┌──

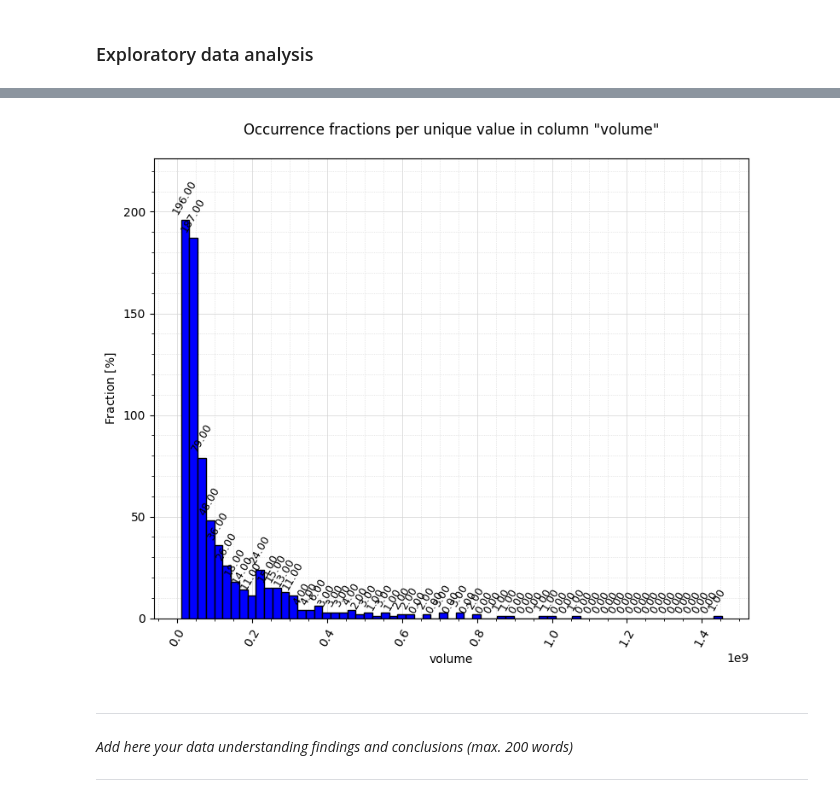
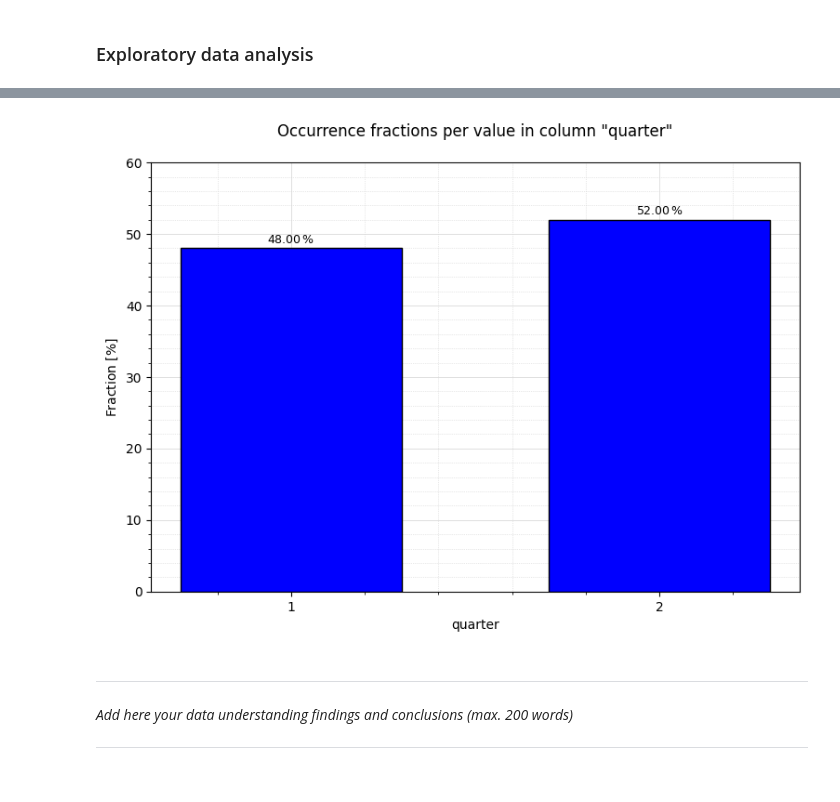
Before and after one commit to eliocpereira95/DSU-Recruitment-Challenges, a Jupyter notebook: submission.ipynb, the cells around one changed output, grey strips where cells are left out. Drawn from its saved outputs; the diff is of its cells as text; code cells hidden in the pictures.

```diff
--- a/submission.ipynb
+++ b/submission.ipynb
@@ -334,69 +270,7 @@ Value distribution
-# %%
-col ="volume"
-
-bar_label_rotation=60
-xticklabels_rotation=60
-
-# Initialise figure and axes
-plt.figure(figsize=(9, 7))
-ax = plt.axes()
-plt.title(f"Occurrence fractions per unique value in column \"{col}\"", pad=20)
-
-# Define bar plot for the counts
-sns.histplot(
-    ax=ax,
-    data=data,
-    x=col,
-    edgecolor="black",
-    alpha=1,
-    color="blue",
-    linewidth=1.0,
-    # width=0.75,
-)
-
-# Plot bars' values
-for container in ax.containers:
-    ax.bar_label(
-        container=container,
-        padding=2,
-        fmt=r"${:.2f}$",
-        size=9,
-        rotation=bar_label_rotation
-    )
-
-# Define axes labels
-ax.set_xlabel(col, fontdict={"fontsize": 10})
-ax.set_ylabel(r"Fraction $[\%]$", fontdict={"fontsize": 10})
-
-# Define axes ticks
-ax.tick_params(axis="x", rotation=xticklabels_rotation)
-
-# Define axes ranges
-ax.set_ylim(top=1.1 * ax.get_ylim()[1])
-
-# Enable axes' minor ticks
-ax.minorticks_on()
-
-# Define grid
-ax.grid(
-    visible=True,
-    which="major",
-    color="lightgray",
-    linestyle="solid",
-    linewidth=0.5
-)
-ax.grid(
-    visible=True,
-    which="minor",
-    color="lightgray",
-    linestyle="dotted",
-    linewidth=0.5
-)
-
-# Show plot
-plt.show()
-# %% [output]
-[figure, removed]
+# %%
+hisplot_custom(df=data, col="quarter", col_dtype=str, stat="percent", shrink=0.6)
+# %% [output]
+[figure, added]
 # %% [markdown]
 -----
 *Add here your data understanding findings and conclusions (max. 200 words)*
```
Also changed, not shown: parts of 6 cells of this notebook.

└──

INSTRUCTIONS FOR THE TASK – Print the records exactly and omit all pictures.

RESULT FOR THIS TASK –
Before and after one commit to eliocpereira95/DSU-Recruitment-Challenges, a Jupyter notebook: submission.ipynb, the cells around one changed output, grey strips where cells are left out. Drawn from its saved outputs; the diff is of its cells as text; code cells hidden in the pictures.

```diff
--- a/submission.ipynb
+++ b/submission.ipynb
@@ -334,69 +270,7 @@ Value distribution
-# %%
-col ="volume"
-
-bar_label_rotation=60
-xticklabels_rotation=60
-
-# Initialise figure and axes
-plt.figure(figsize=(9, 7))
-ax = plt.axes()
-plt.title(f"Occurrence fractions per unique value in column \"{col}\"", pad=20)
-
-# Define bar plot for the counts
-sns.histplot(
-    ax=ax,
-    data=data,
-    x=col,
-    edgecolor="black",
-    alpha=1,
-    color="blue",
-    linewidth=1.0,
-    # width=0.75,
-)
-
-# Plot bars' values
-for container in ax.containers:
-    ax.bar_label(
-        container=container,
-        padding=2,
-        fmt=r"${:.2f}$",
-        size=9,
-        rotation=bar_label_rotation
-    )
-
-# Define axes labels
-ax.set_xlabel(col, fontdict={"fontsize": 10})
-ax.set_ylabel(r"Fraction $[\%]$", fontdict={"fontsize": 10})
-
-# Define axes ticks
-ax.tick_params(axis="x", rotation=xticklabels_rotation)
-
-# Define axes ranges
-ax.set_ylim(top=1.1 * ax.get_ylim()[1])
-
-# Enable axes' minor ticks
-ax.minorticks_on()
-
-# Define grid
-ax.grid(
-    visible=True,
-    which="major",
-    color="lightgray",
-    linestyle="solid",
-    linewidth=0.5
-)
-ax.grid(
-    visible=True,
-    which="minor",
-    color="lightgray",
-    linestyle="dotted",
-    linewidth=0.5
-)
-
-# Show plot
-plt.show()
-# %% [output]
-[figure, removed]
+# %%
+hisplot_custom(df=data, col="quarter", col_dtype=str, stat="percent", shrink=0.6)
+# %% [output]
+[figure, added]
 # %% [markdown]
 -----
 *Add here your data understanding findings and conclusions (max. 200 words)*
```
Also changed, not shown: parts of 6 cells of this notebook.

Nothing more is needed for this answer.